Changi Airport launches new initiatives to help make flight processes easier for passengers with invisible disabilities
The three new initiatives ensure a more stress-free and inclusive travel experience for these passengers.
Changi Airport Group (CAG) has launched three new initiatives to help make flight processes easier for passengers with invisible disabilities, like autism spectrum disorder and dementia.
Developed with the help of special needs schools and organisations, these initiatives will provide a more stress-free and inclusive travel experience for these passengers, said CAG in a press release on Wednesday (Feb 2).
These initiatives include providing a Changi Airport Social Story – step-by-step picture guides on check-in procedures, lanyards that allow staff to identify passengers who may need assistance and equipping staff with specialised skills.
Passengers with autism spectrum disorder and their caregivers can download and print a copy of the Changi Airport Social Story.

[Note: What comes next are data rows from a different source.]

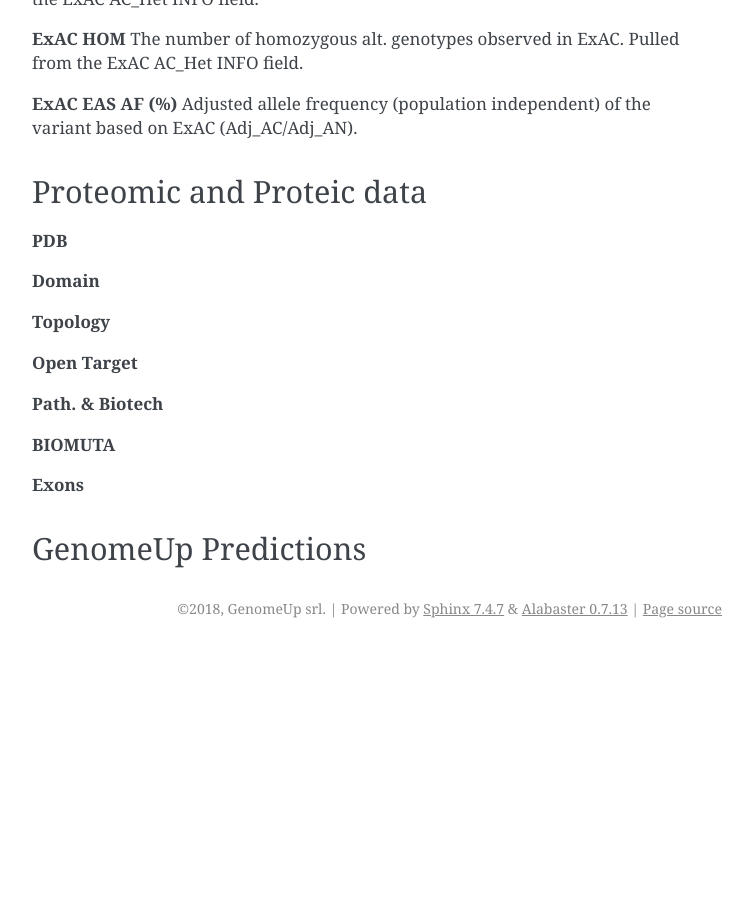
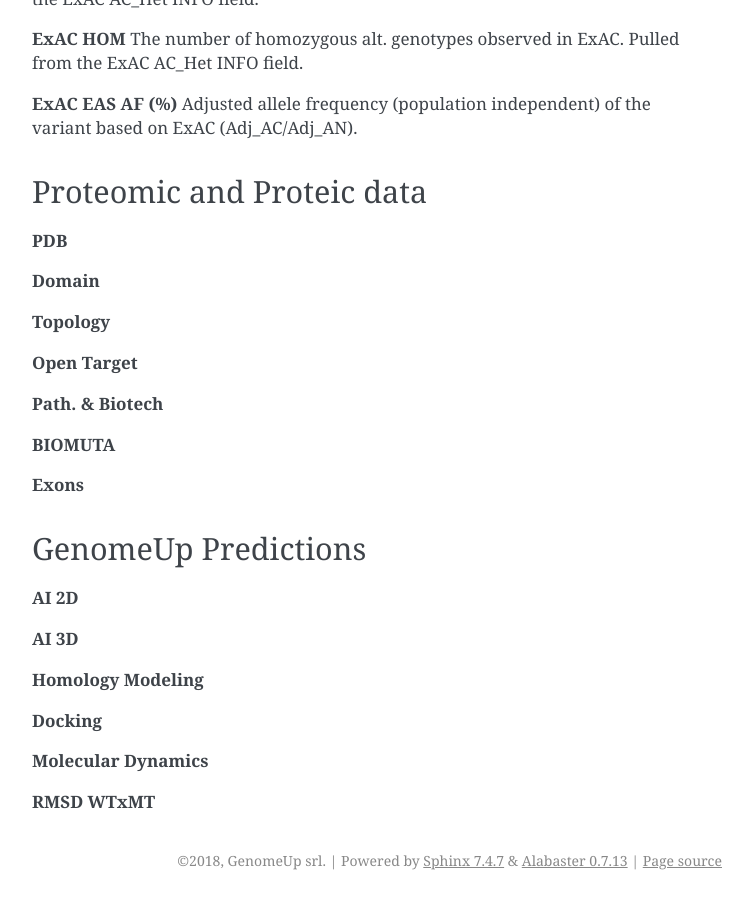
Before and after one commit to saraicarus/genomeup_doc, a Sphinx documentation site: the page built from source/annotation.rst, in a window 1280 px wide and 900 px high, scrolled down 2404 px. Shown: the whole window, without its empty margins (388-1141 px from the left). Built offline with Sphinx 7.4.7, drawn with Linux system fonts in a browser that asks for light colours; before the commit the page ends 3052 px from its top, so only the background shows below that.

Commit message:
Update annotation.rst

```diff
--- a/source/annotation.rst
+++ b/source/annotation.rst
@@ -156,3 +156,15 @@ Proteomic and Proteic data
 
 GenomeUp Predictions
 ~~~~~~~~~~~~~~~~~~~~
+
+**AI 2D**
+
+**AI 3D**
+
+**Homology Modeling**
+
+**Docking**
+
+**Molecular Dynamics**
+
+**RMSD WTxMT**
```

The guide gives these passengers an idea of the airport journey, from checking in to boarding the flight. This aims to reduce the stress of unfamiliar situations during travel procedures.
Passengers can also choose to carry the Hidden Disabilities Sunflower lanyard or the Land Transport Authority’s “May I Have a Seat Please” lanyard.
The lanyards ensure a more discreet way to identify passengers who might need support. Despite keeping it discreet, airport staff have been trained to identify such lanyards and offer help when needed.
Also known as the Changi Care Ambassadors, these frontline staff are equipped with skills to effectively provide help to passengers in need.
Trained by the Rainbow Centre Training and Consultancy, there are over 300 of the ambassadors at various points of the airport and more staff are expected to undergo the training.
Vice President of Changi Airport Group’s Passenger Experience, Ground Operations and Customer Service Damon Wong said: “Navigating unfamiliar places and procedures while catching a flight can be stressful, especially for passengers whose disabilities may not be immediately apparent.
“The initiatives aim to improve the overall travel experience for passengers with invisible disabilities and we hope it makes the airport a more comfortable and accessible place for them.”